(Dataset entries)

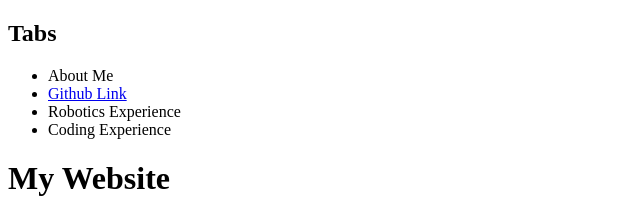
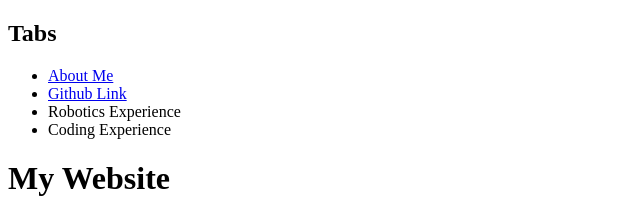
Before and after one commit to BSalvador02/BSalvador02.github.io, a plain HTML site: page index.html in a window 1280 px wide. Shown: the top 216 px of the page, 0-640 px from the left. Drawn offline with Linux system fonts and the light colour scheme.

Commit message:
Update index.html

```diff
--- a/index.html
+++ b/index.html
@@ -10,7 +10,7 @@
     <div class="nav">
       <h2>Tabs</h2>
       <ul>
-        <li>About Me</li>
+        <li> <a href="1.indexhtml">About Me</a> </li>
         <li> <a href="https://github.com/BSalvador02/BSalvador02.github.io/edit/master/index.html">Github Link</a></li>
         <li>Robotics Experience</li>
         <li>Coding Experience</li>
```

Exercise instructions >>
A word-for-word copy of all the records above is required, with the pictures left out.

Exercise output >>
Before and after one commit to BSalvador02/BSalvador02.github.io, a plain HTML site: page index.html in a window 1280 px wide. Shown: the top 216 px of the page, 0-640 px from the left. Drawn offline with Linux system fonts and the light colour scheme.

Commit message:
Update index.html

```diff
--- a/index.html
+++ b/index.html
@@ -10,7 +10,7 @@
     <div class="nav">
       <h2>Tabs</h2>
       <ul>
-        <li>About Me</li>
+        <li> <a href="1.indexhtml">About Me</a> </li>
         <li> <a href="https://github.com/BSalvador02/BSalvador02.github.io/edit/master/index.html">Github Link</a></li>
         <li>Robotics Experience</li>
         <li>Coding Experience</li>
```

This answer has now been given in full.